According to him, there is a growing trend in most developed countries, like Australia and the UK, to delegate routine follow-ups and monitoring of stable patients with chronic illnesses such as diabetes, hypertension and even stable heart disease to staff nurses.
This may be possible in these countries as the nurses there are senior staff and degree holders in their profession, but the same does not hold true for medical assistants in Malaysia who undergo a 3+1 nursing training programme.
A study in 2009 revealed that medical assistants at government health clinics and government hospitals were found to be responsible for many medication errors. Of the 1,612 prescriptions generated by medical assistants in a single week, 1169 errors were noted and some were critical errors, involving the use of at least one medication categorised as Group B medicine, which only medical officers are authorised to prescribe. It must be noted that medical assistants are trained to assist medical officers and not to provide treatment in the same manner as medical officers.
Another issue that needs to be considered is the administrative cost involved in establishing these clinics. The cost involved in running public health institutions has not been studied comprehensively and it is well-known that some district hospitals are under-utilised, mainly because patient attendance is poor.
So setting up primary care organisations among klinik desa, district hospitals and other primary healthcare centres will incur further costs and may fail for want of attendance.
Another consideration is that access to healthcare cannot be provided in an ad hoc manner. It is not clear how the system will operate and the supervisory roles of medical officers are ill-defined. This will be especially critical in an emergency as well as when there is a need to seek a second opinion.
The views of all parties involved should be sought before any decisions are made and finalised. While it was claimed that senior officers from the relevant divisions of the ministry were involved in drawing up comprehensive guidelines for the establishment and running of these clinics, the fact remains that the views of other stakeholders, for example the MMA, and the NGOs were not solicited.
Despite these shortcomings, there are remedial measures that can be put in place to make these 1Malaysia clinics workable. There is no error-free system involving human intervention but it is possible to design a system to avoid or minimise the errors, such as a primary healthcare team made up of pharmacists, midwives, physiotherapists, senior nursing sisters, etc, to run these clinics.
For example, a patient coming in with a minor sports injury can be treated by a physiotherapist; a pregnant lady can be assessed by a midwife; minor surgery by the medical assistant; and the pharmacists would be able to pick up prescription errors and correct them before any harm occurs. This will ensure a check-and-balance of prescriptions and different treatment options.
The Government should consider the views of other stakeholders before embarking on this project because backpedalling after establishing these clinics would be a colossal waste of public funds.

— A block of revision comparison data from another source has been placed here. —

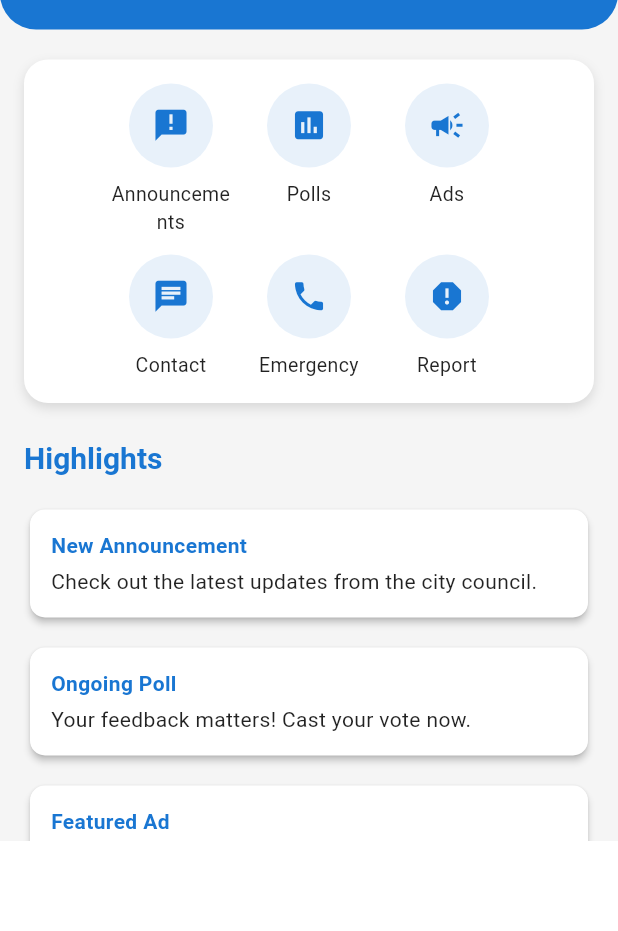
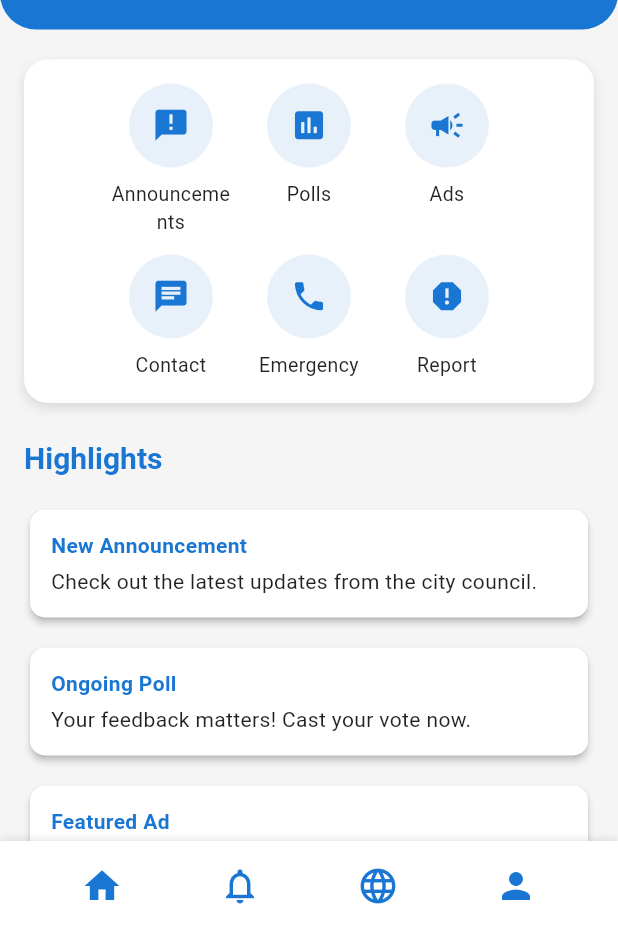
Before and after one commit to farahh212/Nashra-App, a Flutter app: the HomeScreen screen opened by its route, on a phone screen of 412 x 824 dp, the part 305-1236 px from its top. Run offline on Flutter 3.47's test engine with Material 3 defaults, Android fonts, the light colour scheme and no system bars; our stand-ins replace cloud_firestore, file_picker, firebase_auth, firebase_core, firebase_database, firebase_messaging and 9 more; missing offline and left inert: firebase_app_check, syncfusion_flutter_pdfviewer; accounts and stored records are empty; generated files the repository leaves out were written again; network calls fail.

Commit message:
fix :bottom navigation

```diff
--- a/lib/widgets/bottom_navigation_bar.dart
+++ b/lib/widgets/bottom_navigation_bar.dart
@@ -11,20 +11,25 @@ class CustomBottomNavigationBar extends StatelessWidget {
     final languageProvider = Provider.of<LanguageProvider>(context);
     final theme = Theme.of(context);
     final isDark = theme.brightness == Brightness.dark;
-    final primaryColor = isDark ? Color(0xFF64B5F6) : Colors.white;
+    final primaryColor = isDark ? Color(0xFF64B5F6) : Color(0xFF1976D2);
+
     return Container(
       height: 60,
       decoration: BoxDecoration(
-        color: theme.colorScheme.surface,
-        border: Border(
-          top: BorderSide(color: primaryColor, width: 1),
-        ),
+        color: isDark ? theme.colorScheme.surface : Colors.white,
+        boxShadow: [
+          BoxShadow(
+            color: Colors.black12,
+            blurRadius: 4,
+            offset: Offset(0, -1),
+          ),
+        ],
       ),
       child: Row(
         mainAxisAlignment: MainAxisAlignment.spaceEvenly,
         children: [
           IconButton(
-            icon: Icon(Icons.home, color: primaryColor, size: 28),
+            icon: Icon(Icons.home, color:  Color(0xFF1976D2), size: 28),
             onPressed: () {
               Navigator.pushNamed(context, '/home');
             },
```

The KPI of 1Malaysia clinics to provide equitable and quality healthcare can never be fulfilled if the clinics themselves are plagued with potential medical and system errors.
Dr Jayabalan T,
Dr Mohamed Azmi Ahmad Hassali and
Dr Asrul Akmal Shafie,